It's this gesture that inspires our new leather basket. Taking design cues from the upturned cowboy hat with its shallow bowl and the inverted "carlsbad crease" in the center, this bowl casts an intricate shadow with its lattice work pattern. It is a table piece and it's a nod to those rough romantics on the silver screen.
How do you reimagine an icon? Take the cow skull, shorthand for the merciless and barren desert. Deconstruct it and rebuild it as a constellation of individual circles. Cut it from chap leather Reimagine it once more by superimposing your own story. Over time the bracelet will take the bend and folds of your own body.
A chevron progression study where the "V" softens from top to bottom. Inspired by Native American bone hairpipe breastplates.
Breastplates had originally been worn ceremonially as a symbol of protection of the spirit and as an expression of personal style and wealth.
Chevron pattern inspired by local Navajo weaving patterns. Adapted from Germantown "Eyedazzler" blankets and the hourglass motif - an archetypal symbol of Navajo cosmology. A streamlined UFO aesthetic mixed in for good measure
In Western New Mexico, the area of land known as El Malpais has a reputation as a desolate and impenetrably hard region of volcanic rock covered sandstone. The black surface has given rise to generations of legends and mythologies. The El Malpais necklace appropriates the aesthetic tension between smooth surfaces and fractured lines.
El Malpais photographs by our dear friend Melissa Cicetti.
Oryx were introduced into Southern New Mexico's White Sands Missile Range (Trinity site) in 1969 as exotic big game. Coyotes and mountain lions posed no threat and the Oryx thrived, tipping the balance of the White Sands National Monument's ecosystem. The stylized image of stark black horns against white gypsum sands is one only conjured up in dreams. I received an Oryx skull with horns from a friend (thanks, Matt) whose father found while walking near White Sands.
This sculptural piece takes formal inspiration from the seed-pod of a Southwestern plant referred to as the Devil's Claw. We periodically find it in our backyard - its claw shape is designed to be picked up by hooves and be carried long distances. The plant became a favorite source material for basket weaving and was widely cultivated for centuries.

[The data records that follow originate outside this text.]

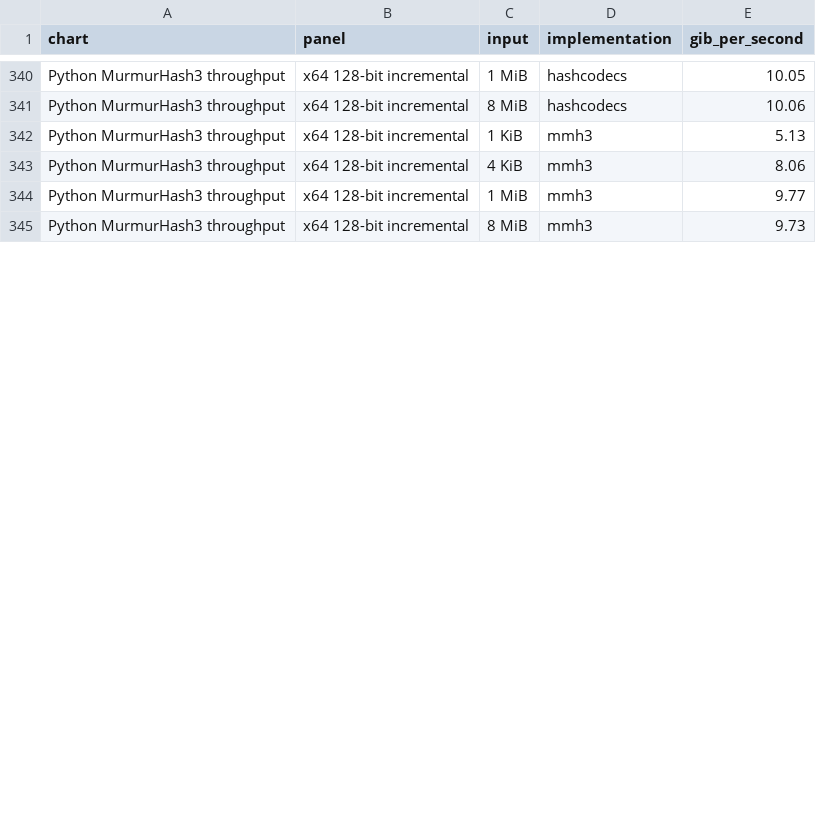
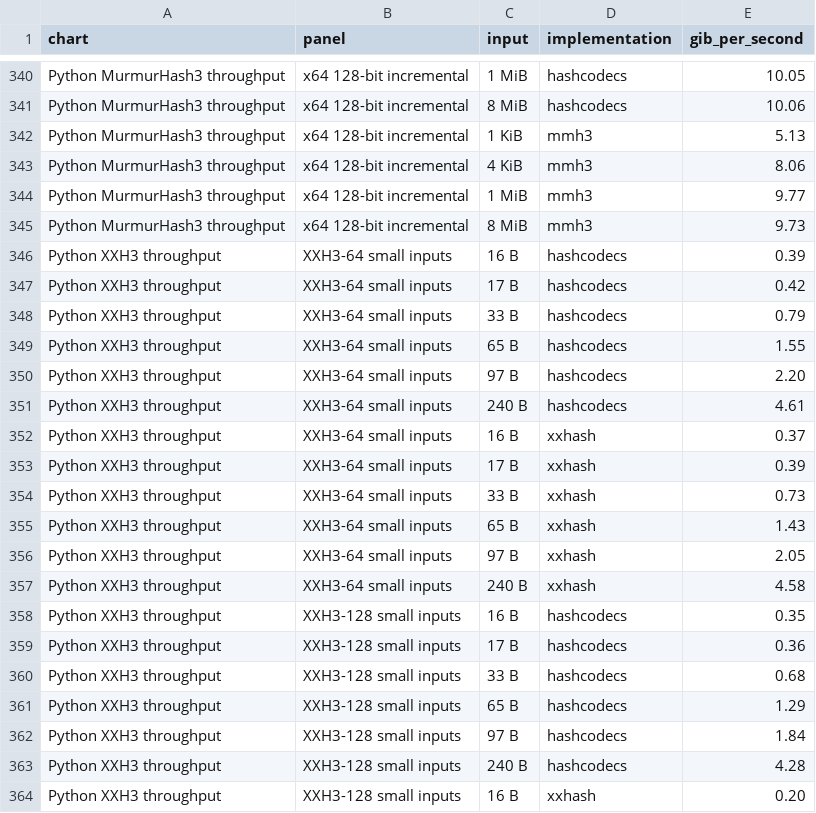
Before and after one commit to kozistr/hashcodecs-rs, a CSV file: docs/benchmarks/results.csv, drawn as a sheet; only a part is shown, gaps mark what is left out; the diff covers the shown part only; the diff names each change by its address in the sheet, - before the commit and + after, or states it on an @@ line.

Commit message:
perf: Reduce Python XXH3 seed conversion overhead (#130)

```diff
--- a/docs/benchmarks/results.csv
+++ b/docs/benchmarks/results.csv
+row 346: Python XXH3 throughput | XXH3-64 small inputs | 16 B | hashcodecs | 0.39
+row 347: Python XXH3 throughput | XXH3-64 small inputs | 17 B | hashcodecs | 0.42
+row 348: Python XXH3 throughput | XXH3-64 small inputs | 33 B | hashcodecs | 0.79
+row 349: Python XXH3 throughput | XXH3-64 small inputs | 65 B | hashcodecs | 1.55
+row 350: Python XXH3 throughput | XXH3-64 small inputs | 97 B | hashcodecs | 2.20
+row 351: Python XXH3 throughput | XXH3-64 small inputs | 240 B | hashcodecs | 4.61
+row 352: Python XXH3 throughput | XXH3-64 small inputs | 16 B | xxhash | 0.37
+row 353: Python XXH3 throughput | XXH3-64 small inputs | 17 B | xxhash | 0.39
+row 354: Python XXH3 throughput | XXH3-64 small inputs | 33 B | xxhash | 0.73
+row 355: Python XXH3 throughput | XXH3-64 small inputs | 65 B | xxhash | 1.43
+row 356: Python XXH3 throughput | XXH3-64 small inputs | 97 B | xxhash | 2.05
+row 357: Python XXH3 throughput | XXH3-64 small inputs | 240 B | xxhash | 4.58
+row 358: Python XXH3 throughput | XXH3-128 small inputs | 16 B | hashcodecs | 0.35
+row 359: Python XXH3 throughput | XXH3-128 small inputs | 17 B | hashcodecs | 0.36
+row 360: Python XXH3 throughput | XXH3-128 small inputs | 33 B | hashcodecs | 0.68
+row 361: Python XXH3 throughput | XXH3-128 small inputs | 65 B | hashcodecs | 1.29
+row 362: Python XXH3 throughput | XXH3-128 small inputs | 97 B | hashcodecs | 1.84
+row 363: Python XXH3 throughput | XXH3-128 small inputs | 240 B | hashcodecs | 4.28
+row 364: Python XXH3 throughput | XXH3-128 small inputs | 16 B | xxhash | 0.20
```
Also changed, not shown: 5 added rows and 15 edited cells elsewhere in this file, 6 other files.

Tumbling squares arranged to make a bold necklace. A study in geometry inspired by shadows moving across the adobe massing of the Taos pueblo.
Click for pricing: Pueblo Squares Necklace.
Mañana doesn’t mean tomorrow and it doesn’t mean in the morning. It means we aren’t going to worry right now. A word that wards off all of life's little concerns. Mañana is in the New Mexico way of life and the local sense of humor. The mirrored italicized text alludes to New Mexico's fast speed highways connecting remote towns and mirages in the desert.
The typography is set in an image from Eastern New Mexico, the area of land known as White Sands has a reputation as a desolate white gypsum sands one could only conjured up in dreams. The white surface has given rise to generations of legends and mythologies.
This Chaco silk scarf combines the ancient form of the site with its inherently graphic qualities. Removing the pueblo from its context allows the language of the form to speak to everyone differently. To some the graphic resembles a meteorite. Others recognize Pueblo Bonito and it surfaces their own connections to place. This study is straining to decipher what lies in an echo of another time and place, another world.
Pricing available upon request